‘More Housing’ bill bulldozed through parliament
The Portuguese government forced through its unpopular and controversial More Housing package in the parliament on Friday using its socialist party majority.
It means that despite his grave misgivings that the policy will even work, Portugal’s president, Marcel Rebelo de Sousa will have to rubber stamp the law.
All opposition parties, except PAN (People, Nature and Animals) which abstained, voted against. After the president vetoed the proposed bill in August, after months of upsetting nearly every association affected, opposition parties from the left to the right accused the António Costa government of “stubbornness, intransigence” and a “lack of discussion” to resolve Portugal’s housing problems and agreed that the package does nothing to solve crucial issues with measures on local accommodation or coercive rental the most criticised.
The gripe was over a package of measures aimed at mitigating the worst effects of the housing crisis with a number of policies worth an estimated €900 million (excluding the costs of building, purchasing, or rents that would be paid for by the State), financed from the State Budget 2023.
The bill had undergone slight alterations from the initial proposed bill presented on February 16, specifically regarding the coercive rental of empty houses, one of the more controversial measures, as well as definitively ending the Golden Visas whose regime ended for new applications for visas under the investments in residential property option

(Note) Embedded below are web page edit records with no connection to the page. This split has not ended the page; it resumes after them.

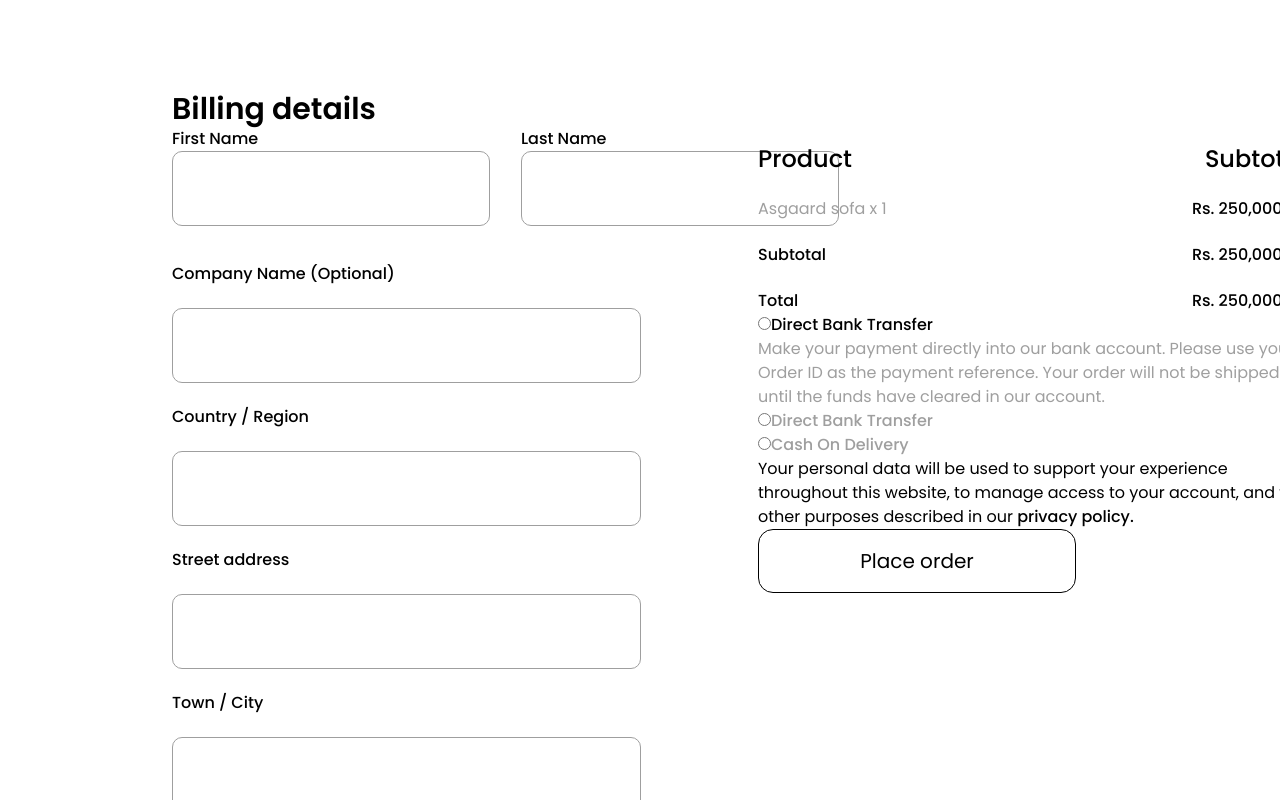
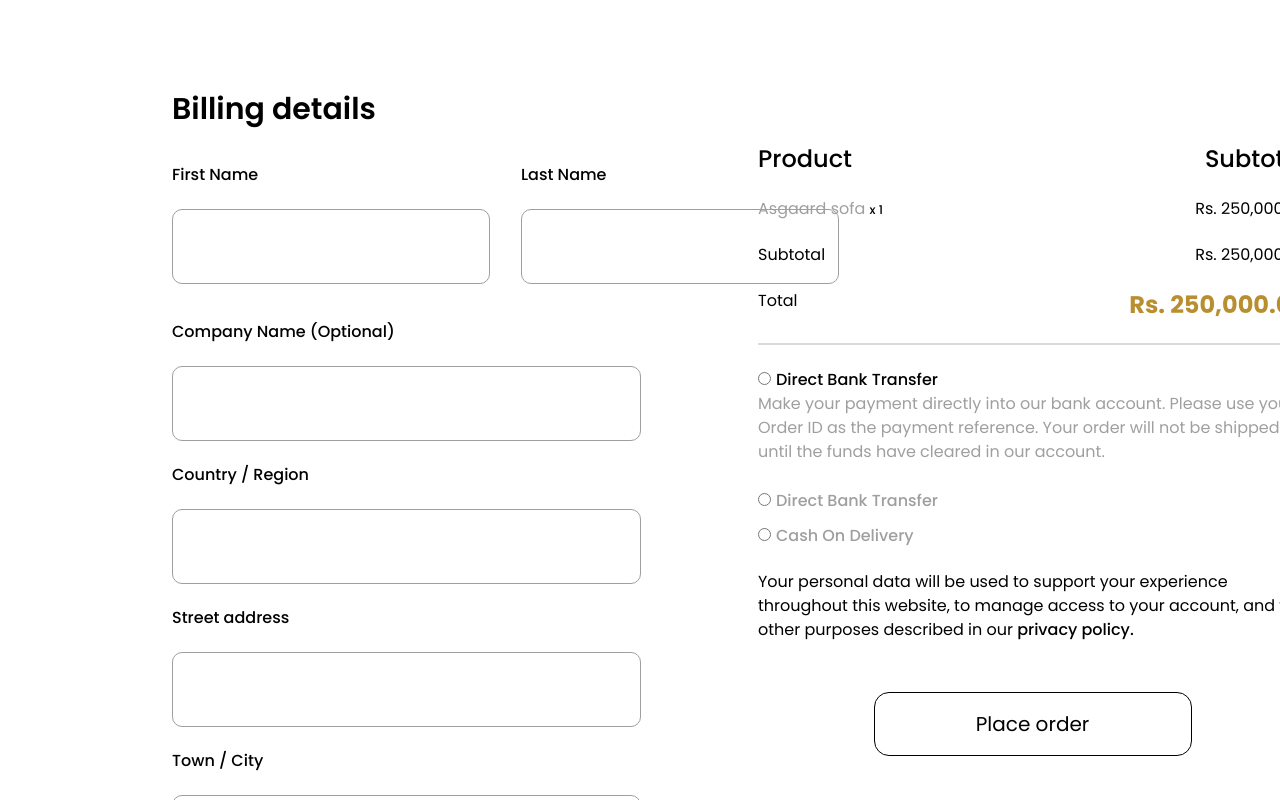
Before and after one commit to LizNgoNgoc/internetShop, a React (Create React App) app: page /checkout in a window 1280 px wide. Shown: the part 420-1220 px from the top of the page. Built offline with nearby package versions, Linux system fonts and the light colour scheme.

Commit message:
add styles for the form

```diff
--- a/src/Pages/CheckoutPage.jsx
+++ b/src/Pages/CheckoutPage.jsx
@@ -14,14 +14,14 @@ export default function Checkout() {
         </div>
          <div className="flex mt-[98px]">
          <div className="flex flex-col pt-[35px] pb-[71px] pl-[76px] pr-[79px] w-3/6">
-            <h3 className="text-3xl font-semibold">Billing details</h3>
+            <h3 className="text-3xl font-semibold mb-[36px]">Billing details</h3>
                     <form action="" className="flex flex-col">
                         <div className="flex gap-[31px] mb-[36px]">
-                            <div className="flex flex-col">
+                            <div className="flex flex-col gap-[22px]">
                                 <label htmlFor="" className="text-base font-medium">First Name</label>
                                 <input type="text" className="border-[1px] border-solid rounded-[10px] border-[#9F9F9F] h-[75px]"/>
                             </div>
-                            <div className="flex flex-col">
+                            <div className="flex flex-col gap-[22px]">
                                 <label htmlFor="" className="text-base font-medium">Last Name</label>
                                 <input type="text" className="border-[1px] border-solid rounded-[10px] border-[#9F9F9F] h-[75px]"/>
                             </div>
@@ -43,7 +43,7 @@ export default function Checkout() {
                             <input type="text" className="border-[1px] border-solid rounded-[10px] border-[#9F9F9F] h-[75px]"/>
                             <label htmlFor="" className="text-base font-medium">Email address</label>
                             <input type="text" className="border-[1px] border-solid rounded-[10px] border-[#9F9F9F] h-[75px]"/>
-                            <input type="text" className="border-[1px] border-solid rounded-[10px] border-[#9F9F9F] h-[75px]"/>
+                            <input type="text" placeholder="Additional information" className="pl-[29px] border-[1px] border-solid rounded-[10px] border-[#9F9F9F] h-[75px]"/>
                         </div>
                     </form>
             </div>
@@ -54,38 +54,39 @@ export default function Checkout() {
                         <p className="font-medium text-2xl">Subtotal</p>
                     </div>
                     <div className="flex justify-between">
-                        <p className="text-base font-normal text-[#9F9F9F]">Asgaard sofa x 1</p>
-                        <p className="text-base font-medium">Rs. 250,000.00</p>
+                        <p className="text-base font-normal text-[#9F9F9F]">Asgaard sofa <span className="text-black text-xs font-medium">x 1</span></p>
+                        <p className="text-base font-light">Rs. 250,000.00</p>
                     </div>
                     <div className="flex justify-between">
-                        <p className="text-base font-medium">Subtotal</p>
-                        <p className="text-base font-medium">Rs. 250,000.00</p>
+                        <p className="text-base font-normal">Subtotal</p>
+                        <p className="text-base font-light">Rs. 250,000.00</p>
                     </div>
                     <div className="flex justify-between">
-                        <p className="text-base font-medium">Total</p>
-                        <p className="text-base font-medium">Rs. 250,000.00</p>
+                        <p className="text-base font-normal">Total</p>
+                        <p className="text-2xl font-bold text-[#B88E2F]">Rs. 250,000.00</p>
                     </div>
+                    <div className="border-[1px] h-[527] border-[#D9D9D9]"></div>
                 </div>
-                <div>
-                    <div className="">
-                        <input type="radio" />
+                <div className="flex flex-col gap-[11px]">
+                    <div className="mb-[14px] mt-[23px]">
+                        <input type="radio" className="mr-[5px]"/>
                         <label htmlFor="" className="text-base font-medium">Direct Bank Transfer</label>
                             <p className="text-base font-light text-[#9F9F9F]">Make your payment directly into our bank account. Please use your Order ID as the payment reference.
                             Your order will not be shipped until the funds have cleared in our account.</p>
                     </div>
                     <div>
-                        <input type="radio" />
+                        <input type="radio" className="mr-[5px]"/>
                         <label htmlFor="" className="text-base font-medium text-[#9F9F9F]">Direct Bank Transfer</label>
                     </div>
                     <div>
-                        <input type="radio" />
+                        <input type="radio" className="mr-[5px]"/>
                         <label htmlFor="" className="text-base font-medium text-[#9F9F9F]">Cash On Delivery</label>
                     </div>
-                    <div>
-                        <p className="text-base font-light">Your personal data will be used to support your experience throughout this website,
+                    <div className="mb-[39px]">
+                        <p className="text-base font-light mt-[11px]">Your personal data will be used to support your experience throughout this website,
                             to manage access to your account, and for other purposes described in our <span className="font-medium">privacy policy.</span></p>
                     </div>
-                    <button className="text-xl font-normal border-[1px] border-black border-solid rounded-[15px] h-[64px] w-[318px]">Place order</button>
+                    <button className="m-auto text-xl font-normal border-[1px] border-black border-solid rounded-[15px] h-[64px] w-[318px]">Place order</button>
                 </div>
             </div>
          </div>
```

Among the measures foreseen is the application of an extraordinary contribution or surcharge tax on Local Accommodation of 15% non deductible against IRC income tax.
The new rules also dictated that the licences would be reappraised in 2030 and then renewed for five years.